▶ Description of the task: Scan the entries for the word "exitDy". Every line that has it should be copied.

▶ Dataset content:
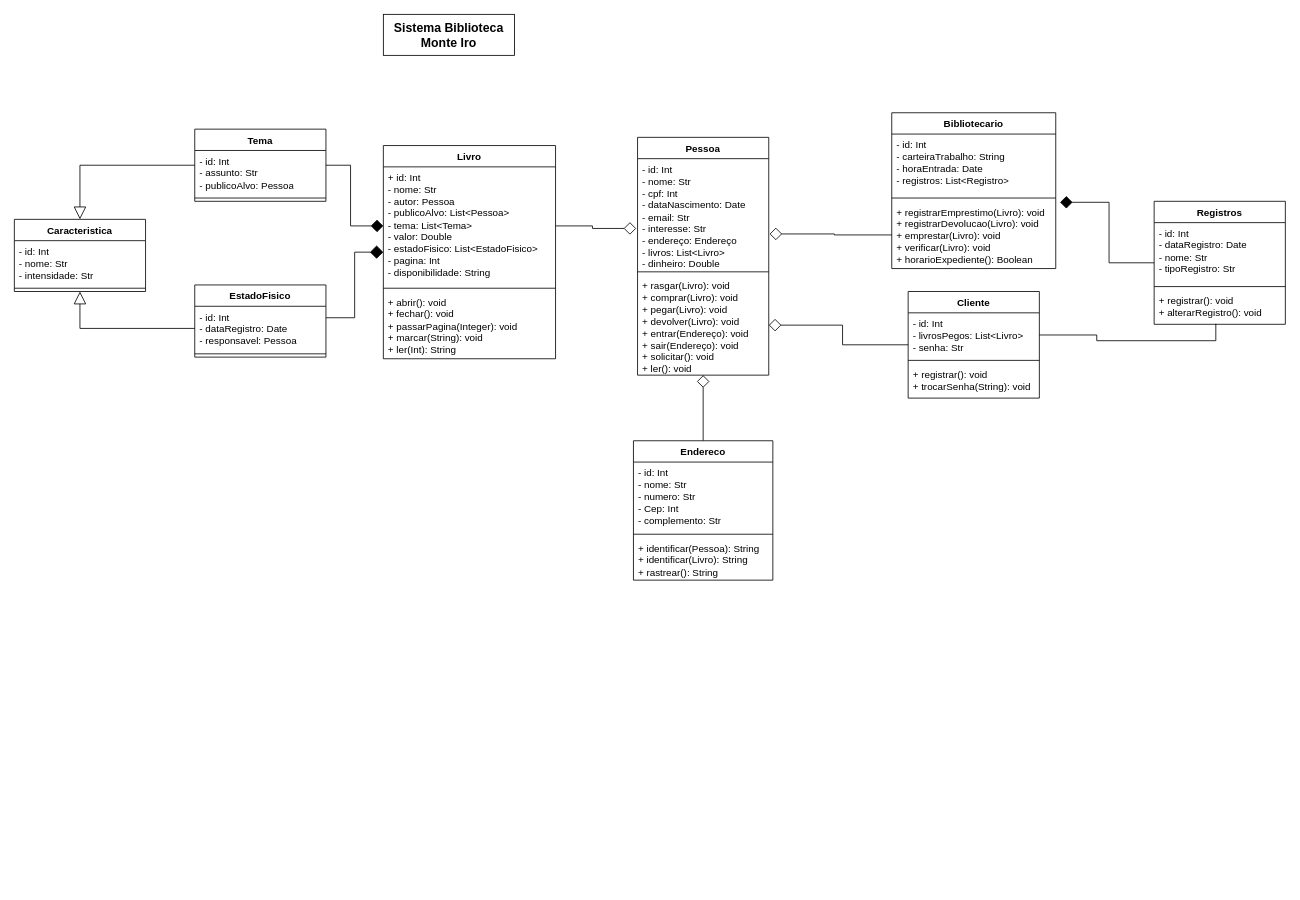
Sant-Thiago/Estudos keeps this draw.io diagram as SistemaBibliotecaUML.drawio. Above is the earlier version. Source tidied: cells renumbered, new cells numbered last; positions are measured from the earlier drawing's top-left corner, leaving out a move shared by most shapes. Both pictures are drawn from the tidied source at 82%, with x=0, y=0 at pixel (14, 14).
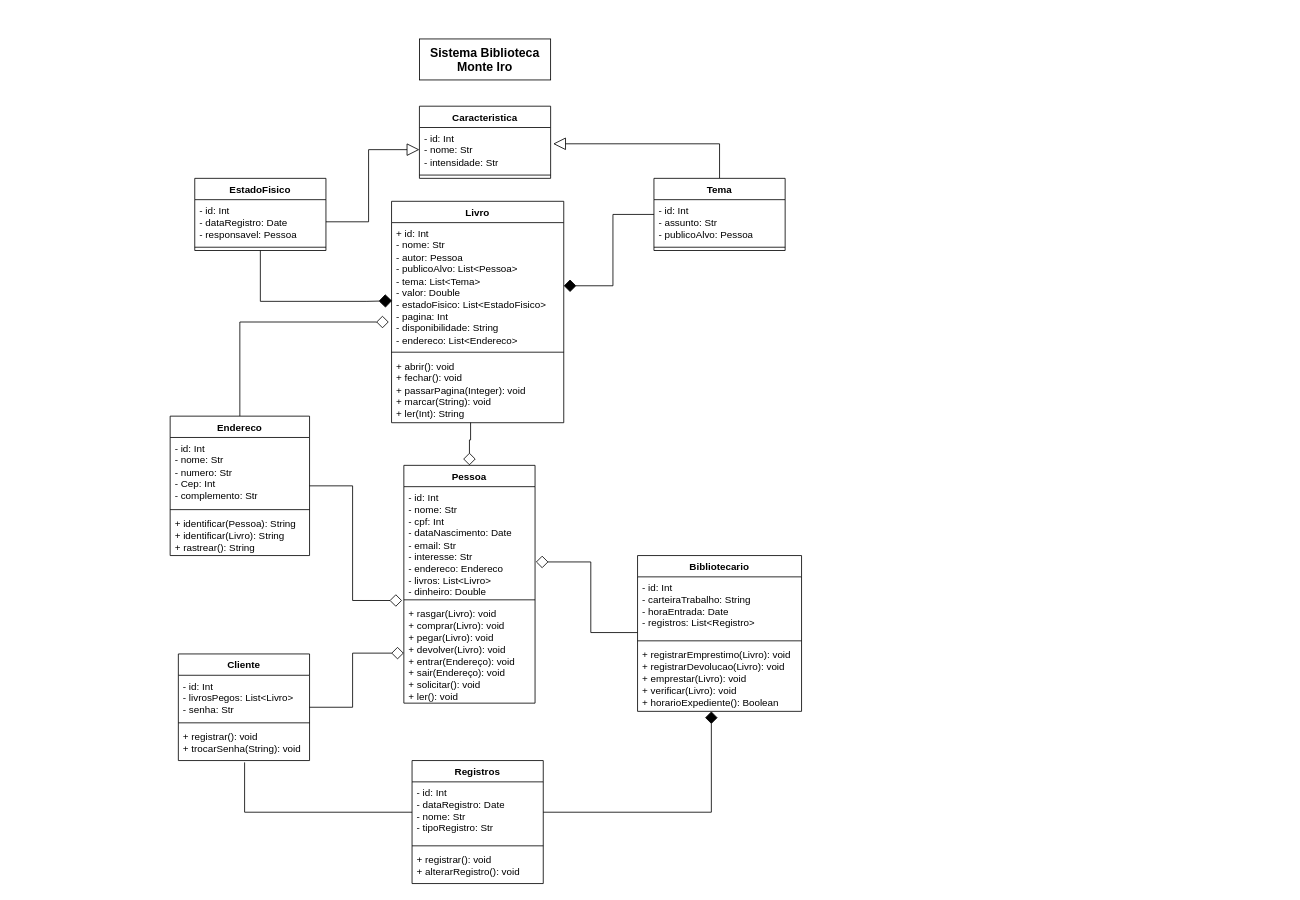
After the change.

Commit message:
última versão do uml

Unchanged cells that the change refers to:
```xml
<mxCell id="3" value="- id: Int&lt;div&gt;- dataRegistro: Date&lt;/div&gt;&lt;div&gt;- responsavel: Pessoa&lt;/div&gt;" style="text;strokeColor=none;fillColor=none;align=left;verticalAlign=top;spacingLeft=4;spacingRight=4;overflow=hidden;points=[[0,0.5],[1,0.5]];portConstraint=eastwest;whiteSpace=wrap;html=1;" parent="2" vertex="1">
  <mxGeometry y="26" width="160" height="54" as="geometry" />
</mxCell>
<mxCell id="8" value="+ rasgar(Livro): void&lt;div&gt;+ comprar(Livro): void&lt;/div&gt;&lt;div&gt;+ pegar(Livro): void&lt;/div&gt;&lt;div&gt;+ devolver(Livro): void&lt;/div&gt;&lt;div&gt;+ entrar(Endereço): void&lt;/div&gt;&lt;div&gt;+ sair(Endereço): void&lt;/div&gt;&lt;div&gt;+ solicitar(): void&lt;/div&gt;&lt;div&gt;+ ler(): void&lt;/div&gt;" style="text;strokeColor=none;fillColor=none;align=left;verticalAlign=top;spacingLeft=4;spacingRight=4;overflow=hidden;points=[[0,0.5],[1,0.5]];portConstraint=eastwest;whiteSpace=wrap;html=1;" parent="5" vertex="1">
  <mxGeometry y="168" width="160" height="122" as="geometry" />
</mxCell>
<mxCell id="20" value="- id: Int&lt;div&gt;- nome: Str&lt;/div&gt;&lt;div&gt;- intensidade: Str&lt;/div&gt;&lt;div&gt;&lt;br&gt;&lt;/div&gt;" style="text;strokeColor=none;fillColor=none;align=left;verticalAlign=top;spacingLeft=4;spacingRight=4;overflow=hidden;points=[[0,0.5],[1,0.5]];portConstraint=eastwest;whiteSpace=wrap;html=1;" parent="19" vertex="1">
  <mxGeometry y="26" width="160" height="54" as="geometry" />
</mxCell>
<mxCell id="26" value="- id: Int&lt;div&gt;&lt;span style=&quot;background-color: initial;&quot;&gt;- carteiraTrabalho: String&lt;/span&gt;&lt;br&gt;&lt;/div&gt;&lt;div&gt;- horaEntrada: Date&lt;/div&gt;&lt;div&gt;- registros: List&amp;lt;Registro&amp;gt;&lt;/div&gt;&lt;div&gt;&lt;br&gt;&lt;/div&gt;" style="text;strokeColor=none;fillColor=none;align=left;verticalAlign=top;spacingLeft=4;spacingRight=4;overflow=hidden;points=[[0,0.5],[1,0.5]];portConstraint=eastwest;whiteSpace=wrap;html=1;" parent="25" vertex="1">
  <mxGeometry y="26" width="200" height="74" as="geometry" />
</mxCell>
<mxCell id="28" value="+ registrarEmprestimo(Livro): void&lt;div&gt;+ registrarDevolucao(Livro): void&lt;/div&gt;&lt;div&gt;+ emprestar(Livro): void&lt;/div&gt;&lt;div&gt;+ verificar(Livro): void&lt;/div&gt;&lt;div&gt;+ horarioExpediente(): Boolean&lt;/div&gt;" style="text;strokeColor=none;fillColor=none;align=left;verticalAlign=top;spacingLeft=4;spacingRight=4;overflow=hidden;points=[[0,0.5],[1,0.5]];portConstraint=eastwest;whiteSpace=wrap;html=1;" parent="25" vertex="1">
  <mxGeometry y="108" width="200" height="82" as="geometry" />
</mxCell>
<mxCell id="30" value="- id: Int&lt;div&gt;- livrosPegos: List&amp;lt;Livro&amp;gt;&lt;/div&gt;&lt;div&gt;- senha: Str&lt;/div&gt;" style="text;strokeColor=none;fillColor=none;align=left;verticalAlign=top;spacingLeft=4;spacingRight=4;overflow=hidden;points=[[0,0.5],[1,0.5]];portConstraint=eastwest;whiteSpace=wrap;html=1;" parent="29" vertex="1">
  <mxGeometry y="26" width="160" height="54" as="geometry" />
</mxCell>
<mxCell id="32" value="+ registrar(): void&lt;div&gt;+ trocarSenha(String): void&lt;/div&gt;" style="text;strokeColor=none;fillColor=none;align=left;verticalAlign=top;spacingLeft=4;spacingRight=4;overflow=hidden;points=[[0,0.5],[1,0.5]];portConstraint=eastwest;whiteSpace=wrap;html=1;" parent="29" vertex="1">
  <mxGeometry y="88" width="160" height="42" as="geometry" />
</mxCell>
<mxCell id="41" value="- id: Int&lt;div&gt;- dataRegistro: Date&lt;/div&gt;&lt;div&gt;- nome: Str&lt;/div&gt;&lt;div&gt;- tipoRegistro: Str&lt;/div&gt;" style="text;strokeColor=none;fillColor=none;align=left;verticalAlign=top;spacingLeft=4;spacingRight=4;overflow=hidden;points=[[0,0.5],[1,0.5]];portConstraint=eastwest;whiteSpace=wrap;html=1;" parent="40" vertex="1">
  <mxGeometry y="26" width="160" height="74" as="geometry" />
</mxCell>
<mxCell id="43" value="+ registrar(): void&lt;div&gt;+ alterarRegistro(): void&lt;/div&gt;" style="text;strokeColor=none;fillColor=none;align=left;verticalAlign=top;spacingLeft=4;spacingRight=4;overflow=hidden;points=[[0,0.5],[1,0.5]];portConstraint=eastwest;whiteSpace=wrap;html=1;" parent="40" vertex="1">
  <mxGeometry y="108" width="160" height="42" as="geometry" />
</mxCell>
```

Diff of the diagram source:
```diff
@@
     <mxCell id="2" value="EstadoFisico" style="swimlane;fontStyle=1;align=center;verticalAlign=top;horizontal=1;startSize=26;whiteSpace=wrap;html=1;" parent="1" vertex="1">
-      <mxGeometry x="220" y="330" width="160" height="88" as="geometry" />
+      <mxGeometry x="220" y="200" width="160" height="88" as="geometry" />
     </mxCell>
@@
     <mxCell id="5" value="Pessoa" style="swimlane;fontStyle=1;align=center;verticalAlign=top;horizontal=1;startSize=26;whiteSpace=wrap;html=1;" parent="1" vertex="1">
-      <mxGeometry x="760" y="150" width="160" height="290" as="geometry" />
+      <mxGeometry x="475" y="550" width="160" height="290" as="geometry" />
     </mxCell>
-    <mxCell id="6" value="- id: Int&lt;div&gt;- nome: Str&lt;/div&gt;&lt;div&gt;- cpf: Int&lt;/div&gt;&lt;div&gt;- dataNascimento: Date&lt;/div&gt;&lt;div&gt;- email: Str&lt;/div&gt;&lt;div&gt;- interesse: Str&lt;/div&gt;&lt;div&gt;- endereço: Endereço&lt;/div&gt;&lt;div&gt;- livros: List&amp;lt;Livro&amp;gt;&lt;/div&gt;&lt;div&gt;- dinheiro: Double&lt;/div&gt;" style="text;strokeColor=none;fillColor=none;align=left;verticalAlign=top;spacingLeft=4;spacingRight=4;overflow=hidden;points=[[0,0.5],[1,0.5]];portConstraint=eastwest;whiteSpace=wrap;html=1;" parent="5" vertex="1">
+    <mxCell id="6" value="- id: Int&lt;div&gt;- nome: Str&lt;/div&gt;&lt;div&gt;- cpf: Int&lt;/div&gt;&lt;div&gt;- dataNascimento: Date&lt;/div&gt;&lt;div&gt;- email: Str&lt;/div&gt;&lt;div&gt;- interesse: Str&lt;/div&gt;&lt;div&gt;- endereco: Endereco&lt;/div&gt;&lt;div&gt;- livros: List&amp;lt;Livro&amp;gt;&lt;/div&gt;&lt;div&gt;- dinheiro: Double&lt;/div&gt;" style="text;strokeColor=none;fillColor=none;align=left;verticalAlign=top;spacingLeft=4;spacingRight=4;overflow=hidden;points=[[0,0.5],[1,0.5]];portConstraint=eastwest;whiteSpace=wrap;html=1;" parent="5" vertex="1">
       <mxGeometry y="26" width="160" height="134" as="geometry" />
     </mxCell>
@@
     <mxCell id="9" value="Livro" style="swimlane;fontStyle=1;align=center;verticalAlign=top;horizontal=1;startSize=26;whiteSpace=wrap;html=1;" parent="1" vertex="1">
-      <mxGeometry x="450" y="160" width="210" height="260" as="geometry" />
+      <mxGeometry x="460" y="228" width="210" height="270" as="geometry" />
     </mxCell>
-    <mxCell id="10" value="+ id: Int&lt;div&gt;- nome: Str&lt;/div&gt;&lt;div&gt;- autor: Pessoa&lt;/div&gt;&lt;div&gt;- publicoAlvo: List&amp;lt;Pessoa&amp;gt;&amp;nbsp;&lt;/div&gt;&lt;div&gt;- tema: List&amp;lt;Tema&amp;gt;&lt;/div&gt;&lt;div&gt;- valor: Double&lt;/div&gt;&lt;div&gt;- estadoFisico: List&amp;lt;EstadoFisico&amp;gt;&lt;/div&gt;&lt;div&gt;- pagina: Int&lt;/div&gt;&lt;div&gt;- disponibilidade: String&lt;/div&gt;" style="text;strokeColor=none;fillColor=none;align=left;verticalAlign=top;spacingLeft=4;spacingRight=4;overflow=hidden;points=[[0,0.5],[1,0.5]];portConstraint=eastwest;whiteSpace=wrap;html=1;" parent="9" vertex="1">
-      <mxGeometry y="26" width="210" height="144" as="geometry" />
+    <mxCell id="10" value="+ id: Int&lt;div&gt;- nome: Str&lt;/div&gt;&lt;div&gt;- autor: Pessoa&lt;/div&gt;&lt;div&gt;- publicoAlvo: List&amp;lt;Pessoa&amp;gt;&amp;nbsp;&lt;/div&gt;&lt;div&gt;- tema: List&amp;lt;Tema&amp;gt;&lt;/div&gt;&lt;div&gt;- valor: Double&lt;/div&gt;&lt;div&gt;- estadoFisico: List&amp;lt;EstadoFisico&amp;gt;&lt;/div&gt;&lt;div&gt;- pagina: Int&lt;/div&gt;&lt;div&gt;- disponibilidade: String&lt;/div&gt;&lt;div&gt;- endereco: List&amp;lt;Endereco&amp;gt;&lt;/div&gt;" style="text;strokeColor=none;fillColor=none;align=left;verticalAlign=top;spacingLeft=4;spacingRight=4;overflow=hidden;points=[[0,0.5],[1,0.5]];portConstraint=eastwest;whiteSpace=wrap;html=1;" parent="9" vertex="1">
+      <mxGeometry y="26" width="210" height="154" as="geometry" />
     </mxCell>
     <mxCell id="11" style="line;strokeWidth=1;fillColor=none;align=left;verticalAlign=middle;spacingTop=-1;spacingLeft=3;spacingRight=3;labelPosition=right;strokeColor=inherit;" parent="9" vertex="1">
-      <mxGeometry y="170" width="210" height="8" as="geometry" />
+      <mxGeometry y="180" width="210" height="8" as="geometry" />
     </mxCell>
     <mxCell id="12" value="+ abrir(): void&lt;div&gt;+ fechar(): void&lt;/div&gt;&lt;div&gt;+ passarPagina(Integer): void&lt;/div&gt;&lt;div&gt;+ marcar(String): void&lt;/div&gt;&lt;div&gt;+ ler(Int): String&lt;/div&gt;" style="text;strokeColor=none;fillColor=none;align=left;verticalAlign=top;spacingLeft=4;spacingRight=4;overflow=hidden;points=[[0,0.5],[1,0.5]];portConstraint=eastwest;whiteSpace=wrap;html=1;" parent="9" vertex="1">
-      <mxGeometry y="178" width="210" height="82" as="geometry" />
+      <mxGeometry y="188" width="210" height="82" as="geometry" />
     </mxCell>
-    <mxCell id="13" style="edgeStyle=orthogonalEdgeStyle;rounded=0;jettySize=auto;html=1;entryX=0.5;entryY=0;entryDx=0;entryDy=0;endArrow=block;endFill=0;endSize=13;" parent="1" edge="1" source="15" target="19">
+    <mxCell id="13" style="edgeStyle=orthogonalEdgeStyle;rounded=0;jettySize=auto;html=1;entryX=1.019;entryY=0.368;entryDx=0;entryDy=0;endArrow=block;endFill=0;endSize=13;entryPerimeter=0;" parent="1" edge="1" source="15" target="20">
       <mxGeometry relative="1" as="geometry" />
     </mxCell>
-    <mxCell id="14" style="edgeStyle=orthogonalEdgeStyle;rounded=0;jettySize=auto;html=1;entryX=0;entryY=0.5;entryDx=0;entryDy=0;endArrow=diamond;endFill=1;endSize=13;" parent="1" edge="1" source="15" target="10">
+    <mxCell id="14" style="edgeStyle=orthogonalEdgeStyle;rounded=0;jettySize=auto;html=1;endArrow=diamond;endFill=1;endSize=13;" parent="1" edge="1" source="15" target="10">
       <mxGeometry relative="1" as="geometry" />
     </mxCell>
     <mxCell id="15" value="Tema" style="swimlane;fontStyle=1;align=center;verticalAlign=top;horizontal=1;startSize=26;whiteSpace=wrap;html=1;" parent="1" vertex="1">
-      <mxGeometry x="220" y="140" width="160" height="88" as="geometry" />
+      <mxGeometry x="780" y="200" width="160" height="88" as="geometry" />
     </mxCell>
@@
     <mxCell id="18" value="&lt;b&gt;&lt;font style=&quot;font-size: 15px;&quot;&gt;Sistema Biblioteca Monte Iro&lt;/font&gt;&lt;/b&gt;" style="html=1;whiteSpace=wrap;" parent="1" vertex="1">
-      <mxGeometry x="450" width="160" height="50" as="geometry" />
+      <mxGeometry x="494" y="30" width="160" height="50" as="geometry" />
     </mxCell>
     <mxCell id="19" value="Caracteristica" style="swimlane;fontStyle=1;align=center;verticalAlign=top;horizontal=1;startSize=26;whiteSpace=wrap;html=1;" parent="1" vertex="1">
-      <mxGeometry y="250" width="160" height="88" as="geometry" />
+      <mxGeometry x="494" y="112" width="160" height="88" as="geometry" />
     </mxCell>
@@
-    <mxCell id="22" style="edgeStyle=orthogonalEdgeStyle;rounded=0;jettySize=auto;html=1;entryX=0.5;entryY=1;entryDx=0;entryDy=0;endArrow=block;endFill=0;endSize=13;" parent="1" edge="1" source="3" target="19">
+    <mxCell id="22" style="edgeStyle=orthogonalEdgeStyle;rounded=0;jettySize=auto;html=1;entryX=0;entryY=0.5;entryDx=0;entryDy=0;endArrow=block;endFill=0;endSize=13;" parent="1" edge="1" source="3" target="20">
       <mxGeometry relative="1" as="geometry" />
     </mxCell>
-    <mxCell id="23" style="edgeStyle=orthogonalEdgeStyle;rounded=0;orthogonalLoop=1;jettySize=auto;html=1;endArrow=diamond;endFill=1;endSize=14;" parent="1" edge="1">
+    <mxCell id="23" style="edgeStyle=orthogonalEdgeStyle;rounded=0;jettySize=auto;html=1;endArrow=diamond;endFill=1;endSize=14;exitX=0.5;exitY=1;exitDx=0;exitDy=0;entryX=0.003;entryY=0.619;entryDx=0;entryDy=0;entryPerimeter=0;" parent="1" edge="1" source="2" target="10">
       <mxGeometry relative="1" as="geometry">
-        <mxPoint x="380" y="370" as="sourcePoint" />
-        <mxPoint x="450" y="290" as="targetPoint" />
         <Array as="points">
-          <mxPoint x="380" y="370" />
-          <mxPoint x="415" y="370" />
-          <mxPoint x="415" y="290" />
+          <mxPoint x="300" y="350" />
+          <mxPoint x="430" y="350" />
         </Array>
       </mxGeometry>
     </mxCell>
-    <mxCell id="24" style="edgeStyle=orthogonalEdgeStyle;rounded=0;jettySize=auto;html=1;entryX=-0.01;entryY=0.635;entryDx=0;entryDy=0;entryPerimeter=0;endArrow=diamond;endFill=0;endSize=13;" parent="1" edge="1" source="10" target="6">
+    <mxCell id="24" style="edgeStyle=orthogonalEdgeStyle;rounded=0;jettySize=auto;html=1;entryX=0.5;entryY=0;entryDx=0;entryDy=0;endArrow=diamond;endFill=0;endSize=13;exitX=0.459;exitY=0.999;exitDx=0;exitDy=0;exitPerimeter=0;" parent="1" edge="1" source="12" target="5">
       <mxGeometry relative="1" as="geometry" />
     </mxCell>
     <mxCell id="25" value="Bibliotecario" style="swimlane;fontStyle=1;align=center;verticalAlign=top;horizontal=1;startSize=26;whiteSpace=wrap;html=1;" parent="1" vertex="1">
-      <mxGeometry x="1070" y="120" width="200" height="190" as="geometry" />
+      <mxGeometry x="760" y="660" width="200" height="190" as="geometry" />
     </mxCell>
@@
     <mxCell id="29" value="Cliente" style="swimlane;fontStyle=1;align=center;verticalAlign=top;horizontal=1;startSize=26;whiteSpace=wrap;html=1;" parent="1" vertex="1">
-      <mxGeometry x="1090" y="338" width="160" height="130" as="geometry" />
+      <mxGeometry x="200" y="780" width="160" height="130" as="geometry" />
     </mxCell>
@@
-    <mxCell id="33" style="edgeStyle=orthogonalEdgeStyle;rounded=0;jettySize=auto;html=1;entryX=1;entryY=0.5;entryDx=0;entryDy=0;endArrow=diamond;endFill=0;endSize=13;" parent="1" edge="1" source="29" target="8">
+    <mxCell id="33" style="edgeStyle=orthogonalEdgeStyle;rounded=0;jettySize=auto;html=1;entryX=0;entryY=0.5;entryDx=0;entryDy=0;endArrow=diamond;endFill=0;endSize=13;" parent="1" edge="1" source="29" target="8">
       <mxGeometry relative="1" as="geometry" />
     </mxCell>
-    <mxCell id="34" style="edgeStyle=orthogonalEdgeStyle;rounded=0;jettySize=auto;html=1;entryX=1.006;entryY=0.685;entryDx=0;entryDy=0;entryPerimeter=0;endArrow=diamond;endFill=0;endSize=13;" parent="1" edge="1" source="28" target="6">
-      <mxGeometry relative="1" as="geometry" />
+    <mxCell id="34" style="edgeStyle=orthogonalEdgeStyle;rounded=0;jettySize=auto;html=1;entryX=1.006;entryY=0.685;entryDx=0;entryDy=0;entryPerimeter=0;endArrow=diamond;endFill=0;endSize=13;exitX=-0.001;exitY=0.918;exitDx=0;exitDy=0;exitPerimeter=0;" parent="1" edge="1" source="26" target="6">
+      <mxGeometry relative="1" as="geometry">
+        <Array as="points">
+          <mxPoint x="703" y="754" />
+          <mxPoint x="703" y="668" />
+        </Array>
+      </mxGeometry>
     </mxCell>
-    <mxCell id="35" style="edgeStyle=orthogonalEdgeStyle;rounded=0;jettySize=auto;html=1;entryX=0.5;entryY=1;entryDx=0;entryDy=0;entryPerimeter=0;endArrow=diamond;endFill=0;endSize=13;" parent="1" edge="1" source="36" target="8">
+    <mxCell id="35" style="edgeStyle=orthogonalEdgeStyle;rounded=0;jettySize=auto;html=1;entryX=-0.013;entryY=1.036;entryDx=0;entryDy=0;entryPerimeter=0;endArrow=diamond;endFill=0;endSize=13;" parent="1" edge="1" source="36" target="6">
       <mxGeometry relative="1" as="geometry" />
     </mxCell>
+    <mxCell id="46" style="edgeStyle=orthogonalEdgeStyle;rounded=0;jettySize=auto;html=1;fontSize=12;startSize=8;endSize=13;entryX=-0.016;entryY=0.787;entryDx=0;entryDy=0;entryPerimeter=0;endArrow=diamond;endFill=0;" parent="1" edge="1" source="36" target="10">
+      <mxGeometry relative="1" as="geometry" />
+    </mxCell>
     <mxCell id="36" value="Endereco" style="swimlane;fontStyle=1;align=center;verticalAlign=top;horizontal=1;startSize=26;whiteSpace=wrap;html=1;" parent="1" vertex="1">
-      <mxGeometry x="755" y="520" width="170" height="170" as="geometry" />
+      <mxGeometry x="190" y="490" width="170" height="170" as="geometry" />
     </mxCell>
@@
     <mxCell id="40" value="Registros" style="swimlane;fontStyle=1;align=center;verticalAlign=top;horizontal=1;startSize=26;whiteSpace=wrap;html=1;" parent="1" vertex="1">
-      <mxGeometry x="1390" y="228" width="160" height="150" as="geometry" />
+      <mxGeometry x="485" y="910" width="160" height="150" as="geometry" />
     </mxCell>
@@
-    <mxCell id="44" style="edgeStyle=orthogonalEdgeStyle;rounded=0;jettySize=auto;html=1;entryX=1.026;entryY=0.015;entryDx=0;entryDy=0;entryPerimeter=0;endArrow=diamond;endFill=1;endSize=13;" parent="1" edge="1" source="40" target="28">
+    <mxCell id="44" style="edgeStyle=orthogonalEdgeStyle;rounded=0;jettySize=auto;html=1;entryX=0.45;entryY=1;entryDx=0;entryDy=0;entryPerimeter=0;endArrow=diamond;endFill=1;endSize=13;exitX=1;exitY=0.5;exitDx=0;exitDy=0;" parent="1" edge="1" source="41" target="28">
       <mxGeometry relative="1" as="geometry" />
     </mxCell>
-    <mxCell id="45" style="edgeStyle=orthogonalEdgeStyle;rounded=0;jettySize=auto;html=1;entryX=0.47;entryY=0.983;entryDx=0;entryDy=0;entryPerimeter=0;endArrow=none;endFill=0;" parent="1" edge="1" source="30" target="43">
-      <mxGeometry relative="1" as="geometry" />
+    <mxCell id="45" style="edgeStyle=orthogonalEdgeStyle;rounded=0;jettySize=auto;html=1;entryX=0;entryY=0.5;entryDx=0;entryDy=0;endArrow=none;endFill=0;exitX=0.505;exitY=1.053;exitDx=0;exitDy=0;exitPerimeter=0;" parent="1" edge="1" source="32" target="41">
+      <mxGeometry relative="1" as="geometry">
+        <Array as="points">
+          <mxPoint x="281" y="973" />
+        </Array>
+      </mxGeometry>
     </mxCell>
```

▶ Answer section:
+    <mxCell id="23" style="edgeStyle=orthogonalEdgeStyle;rounded=0;jettySize=auto;html=1;endArrow=diamond;endFill=1;endSize=14;exitX=0.5;exitY=1;exitDx=0;exitDy=0;entryX=0.003;entryY=0.619;entryDx=0;entryDy=0;entryPerimeter=0;" parent="1" edge="1" source="2" target="10">
+    <mxCell id="24" style="edgeStyle=orthogonalEdgeStyle;rounded=0;jettySize=auto;html=1;entryX=0.5;entryY=0;entryDx=0;entryDy=0;endArrow=diamond;endFill=0;endSize=13;exitX=0.459;exitY=0.999;exitDx=0;exitDy=0;exitPerimeter=0;" parent="1" edge="1" source="12" target="5">
+    <mxCell id="34" style="edgeStyle=orthogonalEdgeStyle;rounded=0;jettySize=auto;html=1;entryX=1.006;entryY=0.685;entryDx=0;entryDy=0;entryPerimeter=0;endArrow=diamond;endFill=0;endSize=13;exitX=-0.001;exitY=0.918;exitDx=0;exitDy=0;exitPerimeter=0;" parent="1" edge="1" source="26" target="6">
+    <mxCell id="44" style="edgeStyle=orthogonalEdgeStyle;rounded=0;jettySize=auto;html=1;entryX=0.45;entryY=1;entryDx=0;entryDy=0;entryPerimeter=0;endArrow=diamond;endFill=1;endSize=13;exitX=1;exitY=0.5;exitDx=0;exitDy=0;" parent="1" edge="1" source="41" target="28">
+    <mxCell id="45" style="edgeStyle=orthogonalEdgeStyle;rounded=0;jettySize=auto;html=1;entryX=0;entryY=0.5;entryDx=0;entryDy=0;endArrow=none;endFill=0;exitX=0.505;exitY=1.053;exitDx=0;exitDy=0;exitPerimeter=0;" parent="1" edge="1" source="32" target="41">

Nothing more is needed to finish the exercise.